## WHAT YOU HAVE TO DO:
In the material below, find every line containing the string "color" and return it.
★ ★ ★
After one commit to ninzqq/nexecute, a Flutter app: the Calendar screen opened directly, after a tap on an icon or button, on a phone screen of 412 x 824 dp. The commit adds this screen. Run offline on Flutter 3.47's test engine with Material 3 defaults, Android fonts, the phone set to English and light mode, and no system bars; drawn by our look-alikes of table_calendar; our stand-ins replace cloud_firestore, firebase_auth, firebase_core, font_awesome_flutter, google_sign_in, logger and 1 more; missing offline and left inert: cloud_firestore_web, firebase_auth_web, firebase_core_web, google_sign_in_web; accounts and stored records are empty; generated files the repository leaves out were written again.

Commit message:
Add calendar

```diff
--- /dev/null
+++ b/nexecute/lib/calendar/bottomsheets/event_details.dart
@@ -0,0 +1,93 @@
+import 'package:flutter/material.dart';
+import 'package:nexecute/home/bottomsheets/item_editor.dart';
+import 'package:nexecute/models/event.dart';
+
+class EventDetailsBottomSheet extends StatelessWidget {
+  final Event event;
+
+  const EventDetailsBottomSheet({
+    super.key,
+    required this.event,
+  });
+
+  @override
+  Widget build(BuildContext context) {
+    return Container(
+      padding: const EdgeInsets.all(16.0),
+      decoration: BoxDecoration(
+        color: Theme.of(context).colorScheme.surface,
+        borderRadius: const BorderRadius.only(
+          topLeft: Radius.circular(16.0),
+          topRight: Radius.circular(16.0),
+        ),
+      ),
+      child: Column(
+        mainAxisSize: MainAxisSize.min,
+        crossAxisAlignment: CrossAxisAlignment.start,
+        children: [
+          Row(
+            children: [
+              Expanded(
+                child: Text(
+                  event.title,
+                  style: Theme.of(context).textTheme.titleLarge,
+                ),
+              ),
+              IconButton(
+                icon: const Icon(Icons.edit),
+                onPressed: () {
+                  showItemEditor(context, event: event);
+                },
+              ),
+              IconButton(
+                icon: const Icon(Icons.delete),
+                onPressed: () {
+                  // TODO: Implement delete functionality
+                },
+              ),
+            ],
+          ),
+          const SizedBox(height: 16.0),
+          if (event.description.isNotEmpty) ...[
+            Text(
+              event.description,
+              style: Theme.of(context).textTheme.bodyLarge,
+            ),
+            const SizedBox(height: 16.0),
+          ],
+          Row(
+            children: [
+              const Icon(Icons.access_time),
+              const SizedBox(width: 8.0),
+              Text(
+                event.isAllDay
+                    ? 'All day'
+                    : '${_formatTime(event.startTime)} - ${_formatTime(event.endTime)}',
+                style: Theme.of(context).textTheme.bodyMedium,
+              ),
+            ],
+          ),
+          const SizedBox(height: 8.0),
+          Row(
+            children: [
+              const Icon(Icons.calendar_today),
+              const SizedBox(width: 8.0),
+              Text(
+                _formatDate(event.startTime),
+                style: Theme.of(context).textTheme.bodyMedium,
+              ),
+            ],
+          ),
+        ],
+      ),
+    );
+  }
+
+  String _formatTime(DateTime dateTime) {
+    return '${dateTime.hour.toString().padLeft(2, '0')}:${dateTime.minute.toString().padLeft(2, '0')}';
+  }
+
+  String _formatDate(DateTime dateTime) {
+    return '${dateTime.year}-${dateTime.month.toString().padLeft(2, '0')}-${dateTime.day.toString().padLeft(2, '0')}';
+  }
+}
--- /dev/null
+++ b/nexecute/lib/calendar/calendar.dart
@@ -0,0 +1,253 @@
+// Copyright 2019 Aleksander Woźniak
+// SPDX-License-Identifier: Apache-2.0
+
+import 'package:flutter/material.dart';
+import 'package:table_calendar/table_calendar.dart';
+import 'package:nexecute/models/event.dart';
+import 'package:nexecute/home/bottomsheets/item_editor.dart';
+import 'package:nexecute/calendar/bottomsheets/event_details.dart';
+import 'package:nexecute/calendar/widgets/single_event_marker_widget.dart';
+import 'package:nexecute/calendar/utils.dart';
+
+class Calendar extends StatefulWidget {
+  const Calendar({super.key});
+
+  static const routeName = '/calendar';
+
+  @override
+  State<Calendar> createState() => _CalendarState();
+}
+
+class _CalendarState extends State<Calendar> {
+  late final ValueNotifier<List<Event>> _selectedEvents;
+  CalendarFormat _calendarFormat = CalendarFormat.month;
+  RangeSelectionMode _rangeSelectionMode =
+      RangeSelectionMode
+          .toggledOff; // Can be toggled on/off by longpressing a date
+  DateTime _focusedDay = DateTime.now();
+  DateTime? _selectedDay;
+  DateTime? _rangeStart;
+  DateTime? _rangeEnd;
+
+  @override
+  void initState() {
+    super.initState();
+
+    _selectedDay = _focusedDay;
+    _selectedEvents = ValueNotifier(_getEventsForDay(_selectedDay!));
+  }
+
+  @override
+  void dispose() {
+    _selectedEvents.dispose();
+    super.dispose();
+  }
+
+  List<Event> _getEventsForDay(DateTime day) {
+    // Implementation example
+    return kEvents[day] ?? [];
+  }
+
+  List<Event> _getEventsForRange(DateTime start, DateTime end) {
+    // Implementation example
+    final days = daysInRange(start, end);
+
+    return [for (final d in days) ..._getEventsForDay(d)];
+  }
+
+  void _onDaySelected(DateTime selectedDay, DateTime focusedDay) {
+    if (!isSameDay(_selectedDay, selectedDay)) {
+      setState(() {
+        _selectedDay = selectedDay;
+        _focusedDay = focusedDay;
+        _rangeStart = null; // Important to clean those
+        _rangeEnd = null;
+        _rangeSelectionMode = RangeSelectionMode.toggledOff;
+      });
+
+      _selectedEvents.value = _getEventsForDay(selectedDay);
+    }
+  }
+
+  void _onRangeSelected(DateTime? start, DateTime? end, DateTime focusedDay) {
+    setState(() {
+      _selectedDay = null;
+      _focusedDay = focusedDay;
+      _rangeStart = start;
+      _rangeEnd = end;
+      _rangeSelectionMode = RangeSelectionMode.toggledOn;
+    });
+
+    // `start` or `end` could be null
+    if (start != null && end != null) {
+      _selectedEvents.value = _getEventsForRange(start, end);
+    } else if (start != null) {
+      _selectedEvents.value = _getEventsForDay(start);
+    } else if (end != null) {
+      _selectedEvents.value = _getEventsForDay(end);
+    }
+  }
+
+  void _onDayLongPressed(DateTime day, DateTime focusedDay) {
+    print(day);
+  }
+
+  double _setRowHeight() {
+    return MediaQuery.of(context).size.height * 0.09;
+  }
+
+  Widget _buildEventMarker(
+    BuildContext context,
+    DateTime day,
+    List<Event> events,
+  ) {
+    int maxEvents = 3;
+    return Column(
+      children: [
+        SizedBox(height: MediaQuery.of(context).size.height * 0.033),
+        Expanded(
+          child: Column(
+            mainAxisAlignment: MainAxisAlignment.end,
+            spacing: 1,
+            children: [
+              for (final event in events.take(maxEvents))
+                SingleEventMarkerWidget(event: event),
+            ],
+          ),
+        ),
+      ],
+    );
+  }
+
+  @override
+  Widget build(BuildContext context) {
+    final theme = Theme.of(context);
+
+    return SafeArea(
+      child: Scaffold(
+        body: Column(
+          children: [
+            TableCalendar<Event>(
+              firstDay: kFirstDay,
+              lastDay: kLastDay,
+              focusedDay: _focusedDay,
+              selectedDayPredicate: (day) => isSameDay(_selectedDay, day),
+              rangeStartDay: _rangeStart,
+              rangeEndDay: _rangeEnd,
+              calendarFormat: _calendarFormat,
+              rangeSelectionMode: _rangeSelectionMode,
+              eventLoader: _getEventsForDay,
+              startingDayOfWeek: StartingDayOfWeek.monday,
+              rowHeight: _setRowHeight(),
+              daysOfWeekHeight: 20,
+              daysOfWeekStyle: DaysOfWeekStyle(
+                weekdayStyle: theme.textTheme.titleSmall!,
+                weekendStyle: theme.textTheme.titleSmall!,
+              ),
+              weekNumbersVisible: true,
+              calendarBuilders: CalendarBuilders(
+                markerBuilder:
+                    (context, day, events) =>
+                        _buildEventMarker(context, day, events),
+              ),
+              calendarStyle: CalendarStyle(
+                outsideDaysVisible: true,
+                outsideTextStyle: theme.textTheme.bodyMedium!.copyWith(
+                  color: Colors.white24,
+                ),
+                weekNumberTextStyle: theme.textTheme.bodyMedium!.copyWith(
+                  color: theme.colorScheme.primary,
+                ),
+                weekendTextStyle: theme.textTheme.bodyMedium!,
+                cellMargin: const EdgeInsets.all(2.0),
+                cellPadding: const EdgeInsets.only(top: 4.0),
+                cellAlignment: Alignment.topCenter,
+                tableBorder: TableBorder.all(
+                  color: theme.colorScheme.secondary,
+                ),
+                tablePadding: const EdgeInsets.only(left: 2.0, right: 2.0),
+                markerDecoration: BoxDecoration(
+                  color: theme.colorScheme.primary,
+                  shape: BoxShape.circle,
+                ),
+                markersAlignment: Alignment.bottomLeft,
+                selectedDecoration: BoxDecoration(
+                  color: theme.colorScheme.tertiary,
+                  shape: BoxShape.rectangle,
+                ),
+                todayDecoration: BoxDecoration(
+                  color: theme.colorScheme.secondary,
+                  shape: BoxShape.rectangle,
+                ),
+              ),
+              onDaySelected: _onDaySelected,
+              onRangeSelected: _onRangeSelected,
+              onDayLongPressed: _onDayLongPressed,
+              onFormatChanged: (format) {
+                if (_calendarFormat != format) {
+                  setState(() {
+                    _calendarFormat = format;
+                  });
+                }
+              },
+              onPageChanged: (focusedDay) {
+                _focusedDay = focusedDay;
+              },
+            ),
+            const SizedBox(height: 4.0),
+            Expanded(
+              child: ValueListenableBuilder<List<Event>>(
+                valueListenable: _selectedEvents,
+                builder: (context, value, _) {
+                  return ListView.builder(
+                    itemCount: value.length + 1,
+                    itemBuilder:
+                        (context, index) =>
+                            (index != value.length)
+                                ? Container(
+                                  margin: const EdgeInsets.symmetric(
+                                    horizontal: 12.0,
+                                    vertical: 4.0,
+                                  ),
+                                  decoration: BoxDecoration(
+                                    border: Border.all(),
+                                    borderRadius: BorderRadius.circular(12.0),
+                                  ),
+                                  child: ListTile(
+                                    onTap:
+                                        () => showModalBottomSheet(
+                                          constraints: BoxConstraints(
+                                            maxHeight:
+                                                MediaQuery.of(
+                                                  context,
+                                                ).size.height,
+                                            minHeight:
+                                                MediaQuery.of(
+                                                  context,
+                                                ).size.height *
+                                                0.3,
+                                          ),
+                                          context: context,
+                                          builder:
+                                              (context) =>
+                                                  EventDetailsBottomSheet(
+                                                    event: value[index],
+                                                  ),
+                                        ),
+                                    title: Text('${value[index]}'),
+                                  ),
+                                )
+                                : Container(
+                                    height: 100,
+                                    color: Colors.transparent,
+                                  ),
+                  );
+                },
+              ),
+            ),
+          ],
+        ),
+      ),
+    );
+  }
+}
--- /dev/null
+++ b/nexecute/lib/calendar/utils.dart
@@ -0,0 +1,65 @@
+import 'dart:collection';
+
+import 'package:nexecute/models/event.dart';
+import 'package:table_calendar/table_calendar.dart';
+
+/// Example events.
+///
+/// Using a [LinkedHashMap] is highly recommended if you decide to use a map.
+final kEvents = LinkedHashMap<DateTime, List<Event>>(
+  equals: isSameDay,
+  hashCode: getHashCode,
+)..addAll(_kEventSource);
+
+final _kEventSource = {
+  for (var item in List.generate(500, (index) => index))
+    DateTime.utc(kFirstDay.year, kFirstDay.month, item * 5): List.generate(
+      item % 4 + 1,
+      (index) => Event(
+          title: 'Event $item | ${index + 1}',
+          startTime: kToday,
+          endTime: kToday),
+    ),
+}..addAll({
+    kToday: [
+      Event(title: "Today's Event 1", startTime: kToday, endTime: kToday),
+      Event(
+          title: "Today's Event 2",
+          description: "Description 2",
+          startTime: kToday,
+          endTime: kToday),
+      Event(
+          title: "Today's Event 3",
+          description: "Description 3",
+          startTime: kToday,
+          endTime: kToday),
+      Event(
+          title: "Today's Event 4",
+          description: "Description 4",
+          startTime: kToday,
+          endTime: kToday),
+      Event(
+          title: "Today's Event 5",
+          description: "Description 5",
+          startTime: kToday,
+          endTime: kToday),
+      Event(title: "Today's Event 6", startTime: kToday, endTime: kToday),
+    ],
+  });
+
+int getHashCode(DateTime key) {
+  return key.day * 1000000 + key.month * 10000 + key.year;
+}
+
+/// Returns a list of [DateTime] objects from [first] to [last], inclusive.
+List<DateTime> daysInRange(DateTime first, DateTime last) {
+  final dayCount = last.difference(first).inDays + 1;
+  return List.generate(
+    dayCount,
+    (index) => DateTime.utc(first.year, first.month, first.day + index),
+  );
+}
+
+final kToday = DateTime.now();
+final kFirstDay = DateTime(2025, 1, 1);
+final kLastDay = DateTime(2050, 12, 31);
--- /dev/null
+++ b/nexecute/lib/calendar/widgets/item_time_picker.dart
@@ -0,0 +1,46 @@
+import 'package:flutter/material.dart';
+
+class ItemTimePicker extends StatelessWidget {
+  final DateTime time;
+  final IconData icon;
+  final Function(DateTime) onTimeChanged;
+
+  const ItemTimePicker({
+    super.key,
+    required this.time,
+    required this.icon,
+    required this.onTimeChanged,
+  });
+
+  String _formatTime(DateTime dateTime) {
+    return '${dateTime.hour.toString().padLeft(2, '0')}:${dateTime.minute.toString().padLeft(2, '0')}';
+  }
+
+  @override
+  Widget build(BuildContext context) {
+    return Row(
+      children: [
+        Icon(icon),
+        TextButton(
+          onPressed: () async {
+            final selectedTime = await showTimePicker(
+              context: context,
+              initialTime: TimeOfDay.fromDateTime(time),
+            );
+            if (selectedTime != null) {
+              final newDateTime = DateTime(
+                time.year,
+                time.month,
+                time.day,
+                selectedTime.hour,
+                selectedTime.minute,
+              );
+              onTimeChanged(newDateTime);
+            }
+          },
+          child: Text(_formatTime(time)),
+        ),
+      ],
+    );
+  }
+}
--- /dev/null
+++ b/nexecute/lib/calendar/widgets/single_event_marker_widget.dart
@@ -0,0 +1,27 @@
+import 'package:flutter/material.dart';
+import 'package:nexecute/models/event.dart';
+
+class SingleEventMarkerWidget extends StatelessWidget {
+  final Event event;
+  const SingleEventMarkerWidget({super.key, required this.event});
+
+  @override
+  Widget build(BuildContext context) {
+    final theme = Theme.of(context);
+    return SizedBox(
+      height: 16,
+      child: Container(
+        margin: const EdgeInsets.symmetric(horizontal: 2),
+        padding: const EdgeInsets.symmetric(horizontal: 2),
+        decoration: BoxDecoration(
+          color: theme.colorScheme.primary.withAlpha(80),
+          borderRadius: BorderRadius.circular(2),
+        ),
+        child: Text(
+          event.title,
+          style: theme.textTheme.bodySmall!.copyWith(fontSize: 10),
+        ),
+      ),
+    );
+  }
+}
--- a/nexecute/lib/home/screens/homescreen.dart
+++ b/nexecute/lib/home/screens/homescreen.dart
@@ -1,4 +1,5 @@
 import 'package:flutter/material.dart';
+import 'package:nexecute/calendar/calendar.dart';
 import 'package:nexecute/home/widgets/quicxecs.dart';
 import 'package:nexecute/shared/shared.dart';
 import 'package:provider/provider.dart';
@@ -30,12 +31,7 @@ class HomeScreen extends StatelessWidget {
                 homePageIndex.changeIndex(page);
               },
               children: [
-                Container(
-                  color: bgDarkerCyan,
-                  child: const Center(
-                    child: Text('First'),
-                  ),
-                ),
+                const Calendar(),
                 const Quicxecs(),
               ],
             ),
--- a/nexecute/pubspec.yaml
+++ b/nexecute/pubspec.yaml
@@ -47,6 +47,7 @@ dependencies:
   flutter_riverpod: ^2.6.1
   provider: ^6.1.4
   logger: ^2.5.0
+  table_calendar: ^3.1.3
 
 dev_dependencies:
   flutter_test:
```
★ ★ ★
## RESPONSE TO THIS TASK:
+        color: Theme.of(context).colorScheme.surface,
+                  color: Colors.white24,
+                  color: theme.colorScheme.primary,
+                  color: theme.colorScheme.secondary,
+                  color: theme.colorScheme.primary,
+                  color: theme.colorScheme.tertiary,
+                  color: theme.colorScheme.secondary,
+                                    color: Colors.transparent,
+          color: theme.colorScheme.primary.withAlpha(80),
-                  color: bgDarkerCyan,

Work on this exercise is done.